EXTRACTED RECORDS Start Marker

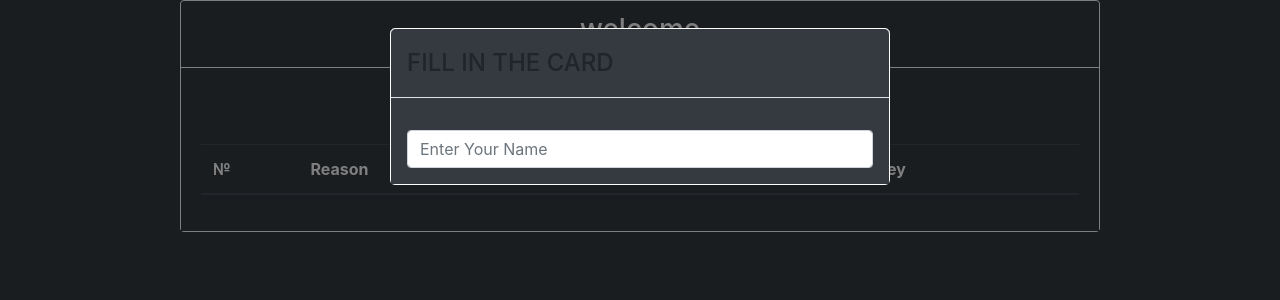
Repository: surefaceJS/allMyWorkInaliLinux
Page: hardcha/index.html
The author's editor kept a copy of each file at every save. The page is drawn from the files as they stood at one save, then again after the next save.
The browser window is 1280 px wide. The pictures show the whole page.

Above is the page before, as saved 2021-04-19 12:30:46.

### hardcha/index.html
<!DOCTYPE html>
<html lang="en">

<head>
    <meta charset="UTF-8">
    <meta http-equiv="X-UA-Compatible" content="IE=edge">
    <meta name="viewport" content="width=device-width, initial-scale=1.0">
    <title>ReadyWebPage</title>
    <link rel="stylesheet" href="css/bootstrap.css">
    <link rel="stylesheet" href="fontawesome-free-5.15.2-web/css/all.min.css">
    <link rel="stylesheet" href="css/main.css">
</head>

<body class="bg-dark">


    <div class="container">



        <!-- The Modal -->
        <div class="modal" id="myModal">
            <div class="modal-dialog">
                <div class="modal-content border-white">

                    <!-- Modal Header -->
                    <div class="modal-header bg-dark ">
                        <h4 class="modal-title text-whitetext-center text-uppercase">Fill in the card</h4>

                    </div>

                    <!-- Modal body -->
                    <div class="modal-body bg-dark">
                        <input type="text" class="form-control mt-3" id="userName" placeholder="Enter Your Name">
                    </div>

                </div>
            </div>
        </div>

        <div class="row">
            <div class="col-10 m-auto">
                <div class="card border-white">

                    <div class="card-header border-white bg-dark text-white text-center">
                        <h3>welcome <span id="pushName"></span> </h3>
                    </div>
                    <div class="card-body bg bg-dark">
                        <h1 class="text-danger text-center text-uppercase font-intel-bold" id="pushMonay"><span class="text-white">$</span></h1>

                        <table class="table table-dark table-hover table-striped">
                            <thead>
                                <tr>
                                    <th>№</th>
                                    <th>Reason</th>
                                    <th>Spend Money</th>
                                    <th>Type Money</th>
                                </tr>
                            </thead>
                            <tbody id="result"></tbody>
                        </table>
                    </div>

                </div>
            </div>
        </div>
    </div>

    <script src="js/jquery-3.3.1.slim.min.js"></script>
    <script src="js/popper.min.js"></script>
    <script src="js/bootstrap.js"></script>
    <script src="js/app.js"></script>
</body>

### hardcha/css/main.css
/*********************  FONTS STYLE *************************/
@font-face {
  font-family: "Inter-Bold";
  src: url("../asssets/fonts/Inter/Inter-Bold.ttf") format("truetype"); }
@font-face {
  font-family: "Inter-Regular";
  src: url("../asssets/fonts/Inter/Inter-Regular.ttf") format("truetype"); }
@font-face {
  font-family: "Inter-Light";
  src: url("../asssets/fonts/Inter/Inter-Light.ttf") format("truetype"); }
@font-face {
  font-family: "Inter-SemiBold";
  src: url("../asssets/fonts/Inter/Inter-SemiBold.ttf") format("truetype"); }
.font-intel-bold {
  font-family: "Inter-Bold", sans-serif; }

.font-intel-regular {
  font-family: "Inter-Regular", sans-serif; }

.font-intel-light {
  font-family: "Inter-Light", sans-serif; }

.font-inter-semi-bold {
  font-family: "Inter-SemiBold", sans-serif; }

/*# sourceMappingURL=main.css.map */

### hardcha/js/app.js
$(document).ready(function() {
    $('#myModal').modal('show');
});

Loaded but not shown: hardcha/css/bootstrap.css (library); hardcha/fontawesome-free-5.15.2-web/css/all.min.css (library); hardcha/js/jquery-3.3.1.slim.min.js (library); hardcha/js/popper.min.js (library); hardcha/js/bootstrap.js (library)

After the next save:
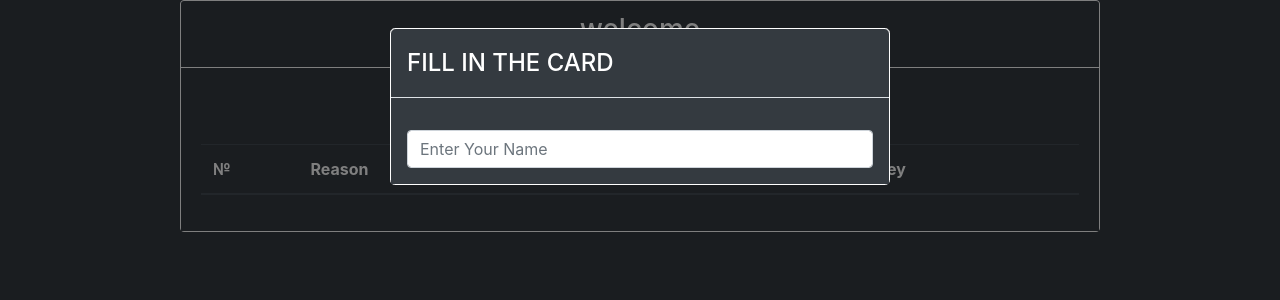
Saved 15 s later.
--- a/hardcha/index.html
+++ b/hardcha/index.html
@@ -25,7 +25,7 @@
 
                     <!-- Modal Header -->
                     <div class="modal-header bg-dark ">
-                        <h4 class="modal-title text-whitetext-center text-uppercase">Fill in the card</h4>
+                        <h4 class="modal-title text-white text-center text-uppercase">Fill in the card</h4>
 
                     </div>
 
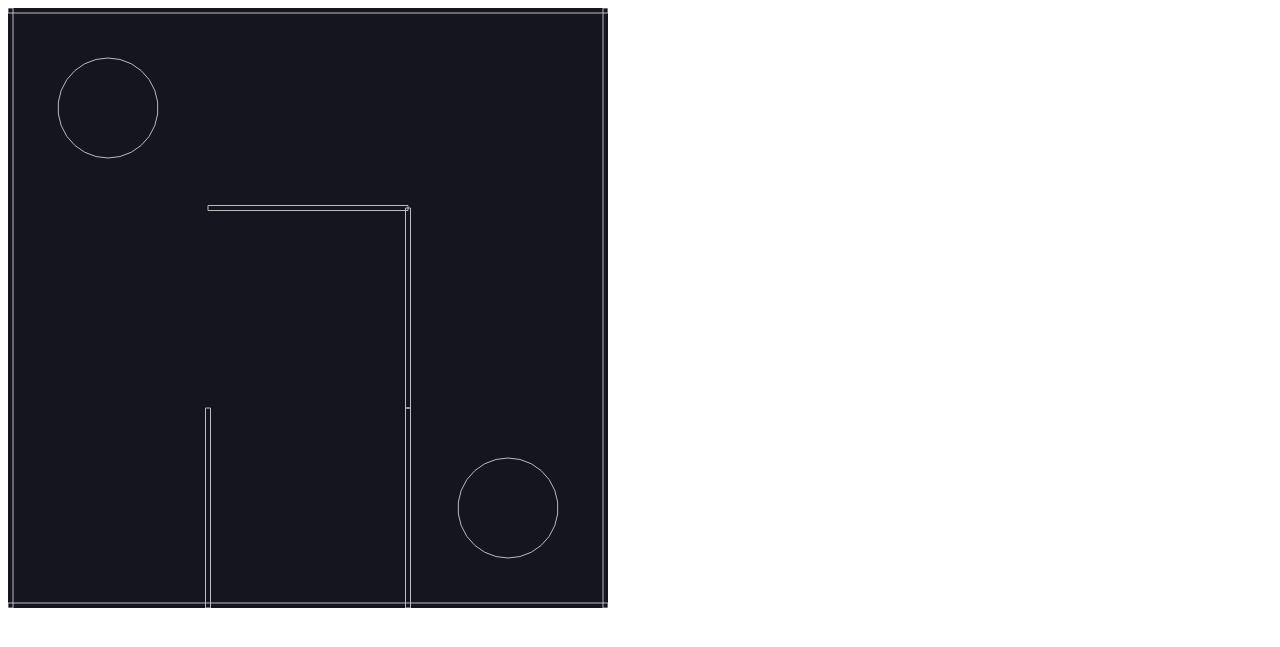
Repository: Sbethm/maze-runner
Page: index.html
The author's editor kept a copy of each file at every save. The page is drawn from the files as they stood at one save, then again after a run of saves.
The browser window is 1280 px wide. The pictures show the whole page.
Some web libraries are served in a nearby version.

Above is the page before, as saved 2021-10-08 08:34:13.

After the next 3 saves:
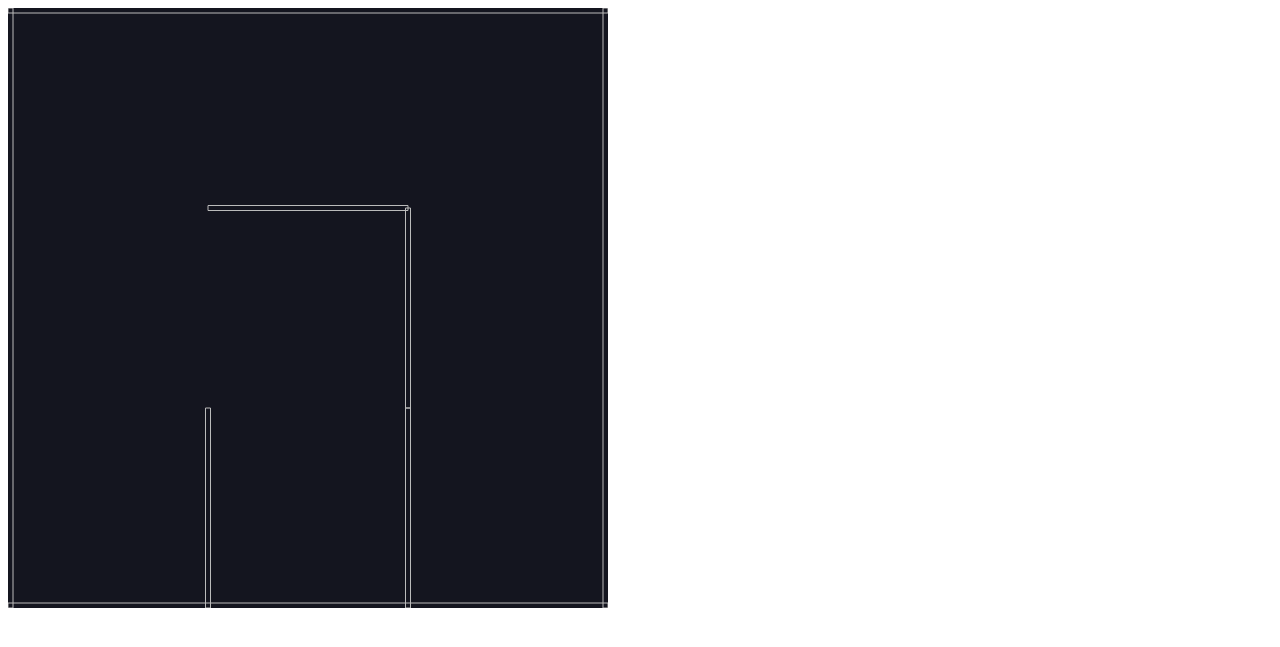
Console error: ReferenceError: lable is not defined
The 3 saves are shown as one change because they came seconds apart.
The last was saved 14 s later.
--- a/app.js
+++ b/app.js
@@ -192,7 +192,10 @@
         lable: 'goal',
         isStatic: true
     });
-const playerPiece =Bodies.circle(unitLength / 2, unitLength / 2, goalRadius);
+const playerPiece =Bodies.circle(unitLength / 2, unitLength / 2, goalRadius,
+    {
+        lable
+    });
 
 World.add(world, goal);
 World.add(world, playerPiece);

After the 2 saves that followed:
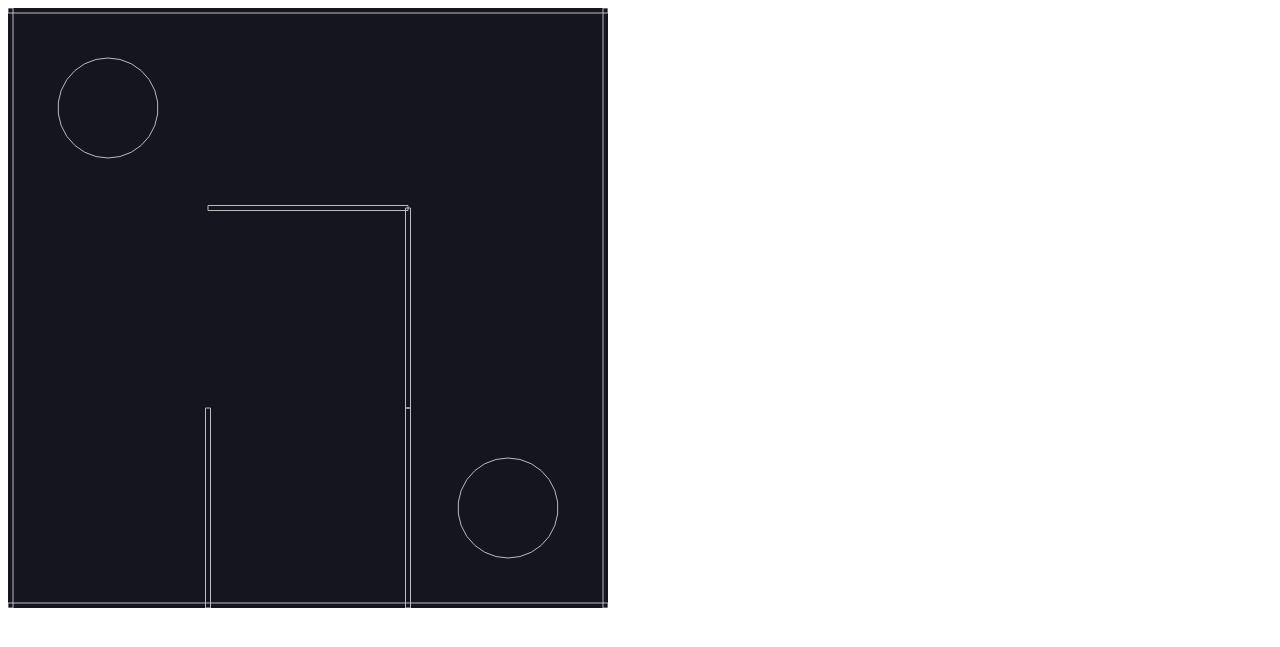
The error is gone.
The 2 saves are shown as one change because 1 left the picture as it was.
The last was saved 11 s later.
--- a/app.js
+++ b/app.js
@@ -194,7 +194,7 @@
     });
 const playerPiece =Bodies.circle(unitLength / 2, unitLength / 2, goalRadius,
     {
-        lable
+        label: 'player'
     });
 
 World.add(world, goal);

EXTRACTED RECORDS End Marker

» WHAT TO PRODUCE
For each line of the data that has the word "intel", report that line.

» EXERCISE ANSWER
                        <h1 class="text-danger text-center text-uppercase font-intel-bold" id="pushMonay"><span class="text-white">$</span></h1>
.font-intel-bold {
.font-intel-regular {
.font-intel-light {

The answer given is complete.